Some 87% of security specialists expect to see an increase in mobile payment data breaches over the next 12 months, yet 42% of respondents have used this payment method in 2015, according to the 2015 Mobile Payment Security Study from global cybersecurity association ISACA.
Only 23% believe that mobile payments are secure in keeping personal information safe, study shows. Nearly half (47%) say mobile payments are not secure and 89% consider cash the most secure payment method, yet only 9% prefer to use it.
“Mobile payments represent the latest frontier for the ongoing choice we all make to balance security and privacy risk and convenience,” said John Pironti, risk advisor with ISACA.
According to those surveyed, the most effective way to make mobile payments more secure is using a second identity authentication (66%), followed by requiring a short-term authentication code (18%). Far less popular was an option that puts the onus on the consumer—installing phone-based security apps (9%).
Financial companies have a critical need for safer payment methods as their clients demand privacy, security and convenience in all transactions. Following the increasing number of malware samples and cyber threats, multiple banks and financial institutions have joined the FIDO (Fast IDentity Online) Alliance, to solve problems users face in creating and remembering multiple usernames and passwords (i.e. ING, Bank of America, Mastercard, Paypal).
These protocols do not use simple passwords anymore; they are now based on public key cryptography and strongly resist phishing. Users register their device to the online service by selecting a local authentication mechanism such as swiping a finger, looking at the camera, speaking into the mic or entering a PIN. Once registered, they simply repeat the local authentication action to authenticate to the service. The user no longer needs to enter a password when authenticating on that device. The Universal Authentication Framework feature also allows experiences that combine authentication mechanisms such as fingerprint + PIN.
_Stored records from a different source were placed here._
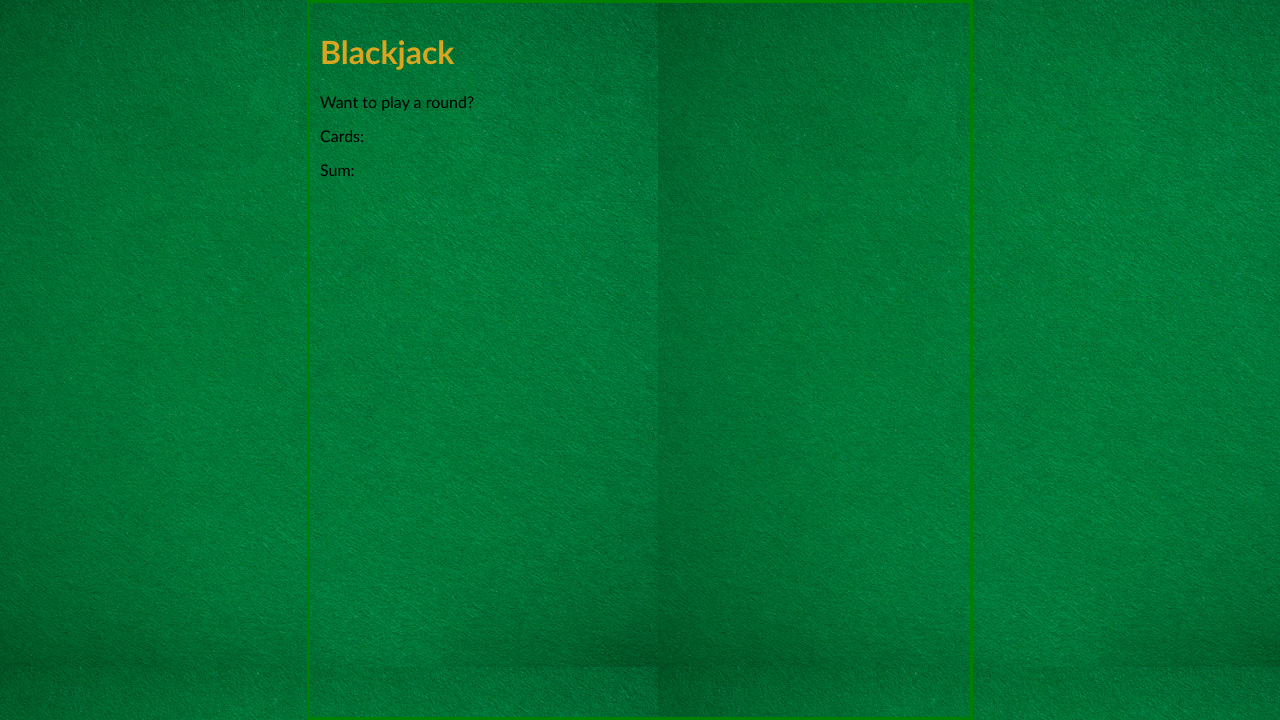
Repository: jt010051/JavaScriptBlackJack
Page: index.html
The author's editor kept a copy of each file at every save. The page is drawn from the files as they stood at one save, then again after the next save.
The browser window is 1280 px wide. The pictures show the whole page.

Above is the page before, as saved 2022-02-26 17:46:14.

### index.css
/* Complete the CSS styling according to the provided design */

body {
  font-family: 'Trebuchet MS', 'Lucida Sans Unicode', 'Lucida Grande', 'Lucida Sans', Arial, sans-serif;
  background-image: url("images/table.png");
  margin: auto;
  width: 50%;
  border: 3px solid green;
  padding: 10px;
}

h1 {
    color: goldenrod;
}

#message-el {

}

### index.js
let firstCard = 10;

let secondCard = 2;

let sum = firstCard+secondCard+3;

let hasBlackJack =false;
let isAlive = true;
let message =""
if(sum <= 20){

message = "Do you want to draw a new Card? 🙂";
}
else if (sum === 21){
    message ="Wohoo! You've got Blackjack! 🥳";
hasBlackJack = true
}
else{
    message ="Youre out of the game! 😢";
    isAlive =false;
}
console.log(message);

Loaded but not shown: index.html (common file)

After the next save:
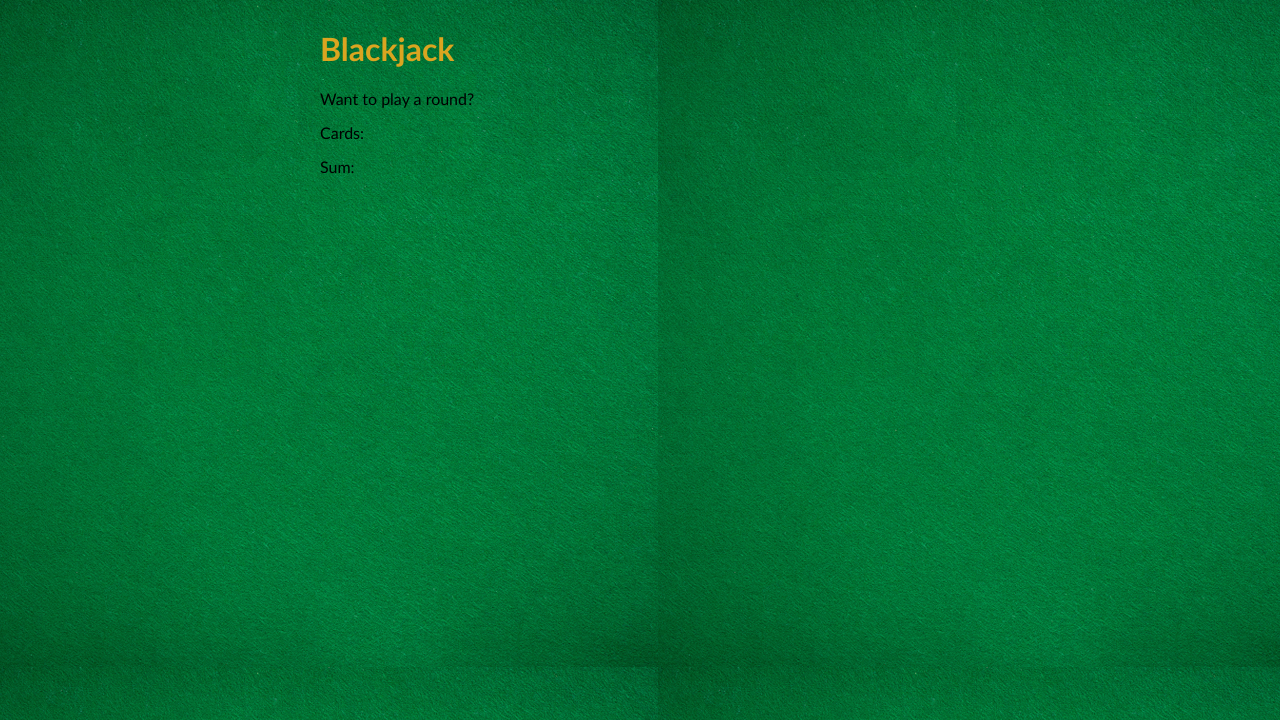
Saved 15 s later.
--- a/index.css
+++ b/index.css
@@ -5,7 +5,6 @@ body {
   background-image: url("images/table.png");
   margin: auto;
   width: 50%;
-  border: 3px solid green;
   padding: 10px;
 }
The second factor allows online services to augment security of their password infrastructure by adding another strong factor to user login. The user logs in with a username and password, as before. The service can also prompt the user to present a second factor device any time it chooses. The strong second factor allows the service to simplify its passwords, such as a 4–digit PIN, without compromising security.
The protocols do not provide information that can be used by different online services to collaborate and track a user across the services. Biometric information never leaves the user’s device.
Here is a short list of tips for consumers:
- Understand your level of risk: Ask yourself what level of personal information and financial loss is acceptable to balance the convenience of mobile payments.
- Know your options: Understand the security options available to manage your risk to an acceptable level. Using a unique passcode should be mandatory, but also look into encryption, temporary codes that expire and using multiple ways to authenticate your identity.
- Value your personal information:Be aware of what information you are sharing—e.g., name, birthday, national identification number, pet name, email, phone number. These pieces of information can be used by hackers to gain access to accounts. Only provide the least amount of information necessary for each transaction.
Overall, the global mobile payment transaction market, including solutions offered by Apple Pay, Google Wallet, PayPal and Venmo, will be worth an estimated US $2.8 trillion by 2020, according to Future Market Insights.